Fast forward sixteen hundred years, to the founding of the Religious Society of Friends, whose rallying-cry was “Christ is come to teach His people Himself!” This, said George Fox and others, was a truth known “experimentally,” that is, through direct experience of the “true Light, which lighteth every [person] that cometh into the world” (John 1:9). It’s important to remember that this was no voluntary association of individuals formed around common values and purposes, but a people of God – “the people of God in scorn called Quakers,” they sometimes styled themselves – who knew themselves bound to God by a covenant, and called – called to be saints, called to grace, liberty, holiness, peace, and eternal life, called to the fellowship, kingdom, and glory of Christ: called no longer to live as separate individuals unto themselves, but to die to the old self and live as branches in the One Vine. Three hundred and fifty years later, we Quakers may no longer remember that we’re a covenanted people, and we may no longer even agree that there is a God, let alone a Person titled Christ who calls us to a new life, but neither have we repudiated any of these foundational understandings. So it’s to this covenanted people I address myself here:

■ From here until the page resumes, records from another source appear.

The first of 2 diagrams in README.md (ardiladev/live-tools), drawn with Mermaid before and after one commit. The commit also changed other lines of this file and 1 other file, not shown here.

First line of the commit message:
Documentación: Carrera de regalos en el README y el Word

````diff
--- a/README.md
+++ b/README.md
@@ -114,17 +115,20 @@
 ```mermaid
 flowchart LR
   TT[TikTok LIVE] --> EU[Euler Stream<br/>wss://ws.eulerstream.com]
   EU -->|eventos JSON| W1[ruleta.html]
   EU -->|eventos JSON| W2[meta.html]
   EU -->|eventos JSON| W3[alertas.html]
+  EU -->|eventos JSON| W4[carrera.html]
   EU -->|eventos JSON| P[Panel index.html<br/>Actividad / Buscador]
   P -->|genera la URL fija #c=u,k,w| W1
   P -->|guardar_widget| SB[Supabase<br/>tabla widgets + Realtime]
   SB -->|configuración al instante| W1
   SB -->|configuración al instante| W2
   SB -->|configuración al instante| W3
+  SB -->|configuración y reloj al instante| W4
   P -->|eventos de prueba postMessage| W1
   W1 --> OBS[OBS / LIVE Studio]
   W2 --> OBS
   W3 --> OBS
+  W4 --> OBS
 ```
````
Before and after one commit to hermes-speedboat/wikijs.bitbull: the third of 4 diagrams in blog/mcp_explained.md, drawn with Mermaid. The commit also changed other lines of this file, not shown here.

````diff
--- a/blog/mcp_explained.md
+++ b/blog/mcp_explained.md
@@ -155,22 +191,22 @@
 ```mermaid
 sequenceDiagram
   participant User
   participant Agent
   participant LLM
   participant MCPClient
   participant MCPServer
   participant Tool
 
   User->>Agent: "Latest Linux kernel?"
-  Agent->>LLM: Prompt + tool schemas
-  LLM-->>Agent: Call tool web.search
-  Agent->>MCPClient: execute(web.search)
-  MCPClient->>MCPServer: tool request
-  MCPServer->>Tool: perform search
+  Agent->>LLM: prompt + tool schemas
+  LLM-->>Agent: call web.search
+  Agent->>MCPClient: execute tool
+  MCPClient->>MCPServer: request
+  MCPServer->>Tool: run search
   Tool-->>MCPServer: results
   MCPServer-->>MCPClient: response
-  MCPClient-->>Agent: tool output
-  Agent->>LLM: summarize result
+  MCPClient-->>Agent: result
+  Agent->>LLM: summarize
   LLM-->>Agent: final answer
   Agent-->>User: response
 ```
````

New York Yearly Meeting, to which I belong, is in the midst of considering its priorities, having approved a process “to discern… what work God would have us do.” It’s appointed a working group of dedicated, seasoned Friends to meet with local and regional meetings and worship groups. These have done a great deal of deep listening over the past few years, and formulated a Statement of Leadings and Priorities, which is shortly to be presented to the Yearly Meeting for approval. Tomorrow there’s to be a called meeting, at my monthly meeting, to consider the document. I think it’s a pretty good document, and it makes sound, sensible suggestions – loving suggestions – for improving our corporate health.
But there are a couple of things that don’t sit well with me. The encouragement to bring new people into meeting, for example, so that we’ll enjoy an increase in membership. Frankly, I don’t want an increase in membership. 70% of our membership takes no part in our committee work; 10 to 15% come to business meeting; this tells me that membership as we know it is a rotten institution. I don’t even want to see an increase in attendance per se. I’d like to see an increase in love for one another, in mutual forgiveness, in readiness to die to the old self or to die one for another, even to sacrifice personal comfort for one another’s sake. Be more Christlike, Friends! Then, I think, new people would come to us like bees to the honeysuckle vine. And then we might see how to reinvent membership, to have more to do with that covenant with God than it now has.
Then there’s the expressed hope that the Yearly Meeting would “witness to the world on our behalf.” No, I don’t want it to witness to the world on our behalf, I want it to witness to the world on God’s behalf, on Christ’s behalf, on the Gospel’s behalf, or else be silent! I don’t want it to lobby public officials to do the right thing so that what we consider right policies are enacted and enforced, leaving those officials’ defiled consciences unchallenged, but to call those officials to repentance if that’s what their spiritual need is. What have we, a people disarmed of carnal weapons, to do with the apparatus of the state, which is all about domination, force, mass surveillance, and the deployment of carnal weapons? The world says, “let us do evil, that good may come of it” (Romans 3:8); we’re a people called out of the world, forbidden to reason in such a manner. What communion hath light with darkness!? Jesus was silent before Pilate: do we think ourselves any better equipped to negotiate with the world?
On the other hand, if we are a city on a hill that cannot be hid, there’s hope that the world will come to us for counsel when its own counsel fails.